Bangladesh is one of the most natural disaster prone countries in the world. The country is highly vulnerable to shocks, in an extremely fragile environment, which has annual cyclone and monsoon seasons.
Even though the country is already struggling with a high population density, Bangladesh is actually hosting one of the most intractable refugee crises in the world: the “Rohingya crisis”.
Bangladesh has been the second theatre of the Rohingya crisis for more than 30 years. In fact, this minor ethno-linguistic grouping has faced decades of repression and discrimination in its home country Myanmar/Burma, precisely in the north of Rakhine State, because this group is not recognised by the Burmese government. As a result, many of its members are seeking refuge in neighboring Bangladesh, in the southern region of Cox’s Bazar.
Description of the mission
Since the events of the 25th of August 2017, more than 800,000 (including 670,000 in Cox’s Bazar) Rohingya crossed the border from Myanmar to Bangladesh, making this the world’s fastest developing refugee emergency.
This population, especially women and children, are subjected to serious violations of their human rights, including killings and rape and forced displacement.
UN rights experts have warned that the violence against Rohingya in Rakhine State “may amount to crimes against humanity”.
Première Urgence Internationale has a longstanding background in the region. It has been present in Myanmar/Burma since 1984 as well as in Thailand until the end of 2016.
In 2017, after an exploratory mission that highlighted widespread urgent needs, Première Urgence Internationale decided to intervene in Bangladesh, in the Cox’s Bazar area.
Premiere Urgence Internationale in action
In a few months, Kutupalong camp became the largest refugee camp in the world.
In order to guarantee an effective dialogue between the different actors and to deliver emergency assistance to Crisis-Affected Populations in Cox’s Bazar, Première Urgence Internationale is supporting the management of two areas of the “mega-camp”. Within this setting, the teams take care of the development of the site, the adaptation and the efficiency of the services as well as the coordination between the actors present on the site, in an approach based on protection and on the support of specific needs of the most vulnerable population.
“Refugee in Bangladesh, I’m waiting to go back to my country”
Fatema lives with her two daughters in the Kutupalong Camp since September 2018. She has get used to the camp but continues dreaming to come back in Myanmar.
The management of the world’s largest refugee camp
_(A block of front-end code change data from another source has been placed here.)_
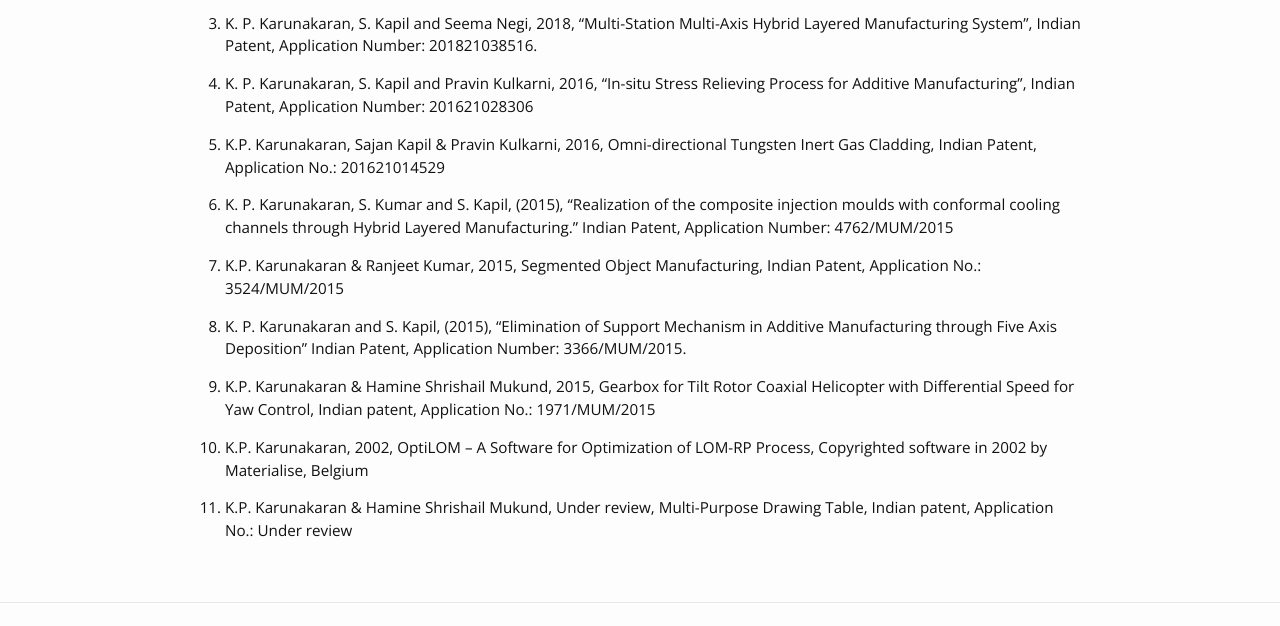
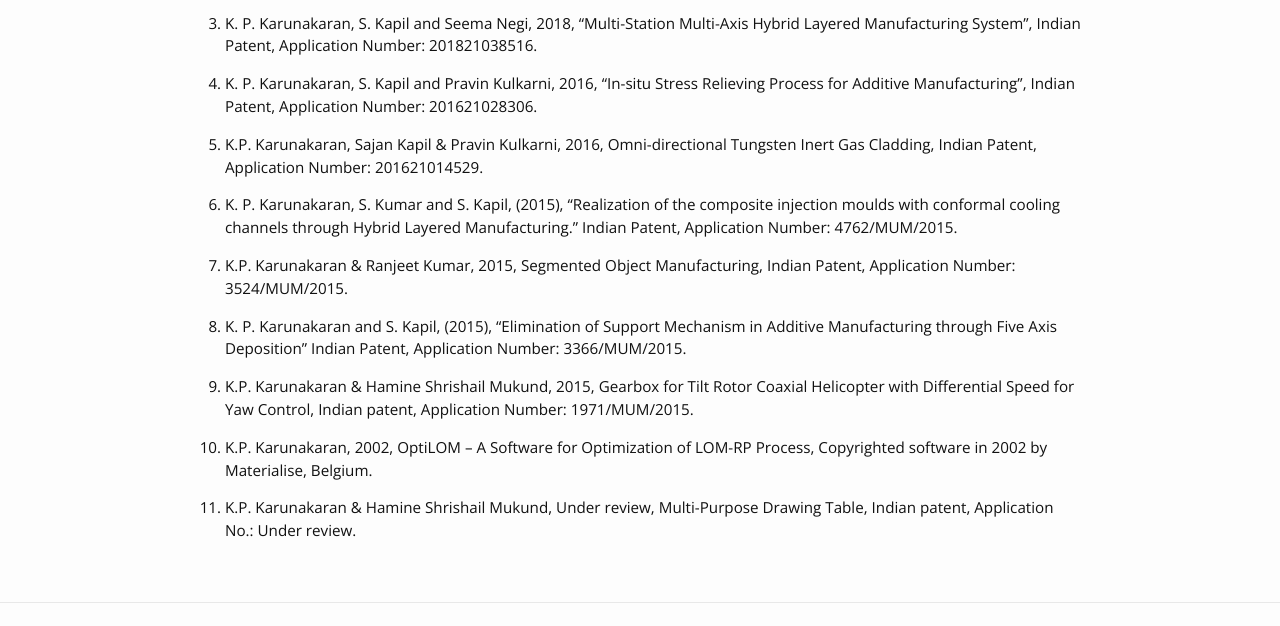
Before and after one commit to rmlabiitb/rmlabiitb.github.io, a Jekyll site: the page built from year/Patents.md, in a window 1280 px wide. Shown: the part 303-929 px from the top of the page. Built offline with Jekyll 4.4.1, drawn with Linux system fonts in a browser that asks for light colours.

Commit message:
changed patents

```diff
--- a/year/Patents.md
+++ b/year/Patents.md
@@ -11,25 +11,25 @@ permalink: /year/Patents.md/
 3. K. P. Karunakaran, S. Kapil and Seema Negi, 2018, "Multi-Station Multi-Axis Hybrid Layered Manufacturing System", Indian Patent, Application Number: 201821038516.
 
 
-4. K. P. Karunakaran, S. Kapil and Pravin Kulkarni, 2016, "In-situ Stress Relieving Process for Additive Manufacturing", Indian Patent, Application Number: 201621028306
+4. K. P. Karunakaran, S. Kapil and Pravin Kulkarni, 2016, "In-situ Stress Relieving Process for Additive Manufacturing", Indian Patent, Application Number: 201621028306.
 
 
-5. K.P. Karunakaran, Sajan Kapil & Pravin Kulkarni, 2016, Omni-directional Tungsten Inert Gas Cladding, Indian Patent, Application No.: 201621014529
+5. K.P. Karunakaran, Sajan Kapil & Pravin Kulkarni, 2016, Omni-directional Tungsten Inert Gas Cladding, Indian Patent, Application Number: 201621014529.
 
 
-6. K. P. Karunakaran, S. Kumar and S. Kapil, (2015), "Realization of the composite injection moulds with conformal cooling channels through Hybrid Layered Manufacturing." Indian Patent, Application Number: 4762/MUM/2015
+6. K. P. Karunakaran, S. Kumar and S. Kapil, (2015), "Realization of the composite injection moulds with conformal cooling channels through Hybrid Layered Manufacturing." Indian Patent, Application Number: 4762/MUM/2015.
 
 
-7. K.P. Karunakaran & Ranjeet Kumar, 2015, Segmented Object Manufacturing, Indian Patent, Application No.: 3524/MUM/2015
+7. K.P. Karunakaran & Ranjeet Kumar, 2015, Segmented Object Manufacturing, Indian Patent, Application Number: 3524/MUM/2015.
 
 
 8. K. P. Karunakaran and S. Kapil, (2015), "Elimination of Support Mechanism in Additive Manufacturing through Five Axis Deposition" Indian Patent, Application Number: 3366/MUM/2015.
 
 
-9. K.P. Karunakaran & Hamine Shrishail Mukund, 2015, Gearbox for Tilt Rotor Coaxial Helicopter with Differential Speed for Yaw Control, Indian patent, Application No.: 1971/MUM/2015
+9. K.P. Karunakaran & Hamine Shrishail Mukund, 2015, Gearbox for Tilt Rotor Coaxial Helicopter with Differential Speed for Yaw Control, Indian patent, Application Number: 1971/MUM/2015.
 
 
-10. K.P. Karunakaran, 2002, OptiLOM – A Software for Optimization of LOM-RP Process, Copyrighted software in 2002 by Materialise, Belgium
+10. K.P. Karunakaran, 2002, OptiLOM – A Software for Optimization of LOM-RP Process, Copyrighted software in 2002 by Materialise, Belgium.
 
 
-11. K.P. Karunakaran & Hamine Shrishail Mukund, Under review, Multi-Purpose Drawing Table, Indian patent, Application No.: Under review
+11. K.P. Karunakaran & Hamine Shrishail Mukund, Under review, Multi-Purpose Drawing Table, Indian patent, Application No.: Under review.
```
Since 2017, nearly 700,000 Rohingya fled the violence and persecution in Myanmar to seek refuge in Bangladesh, particularly in the Cox’s Bazar area where a “mega camp” was formed in Kutopalong. After a long journey in the wilderness, thousands of families are reaching this camp, exhausted, sick and in dire need of protection and humanitarian aid.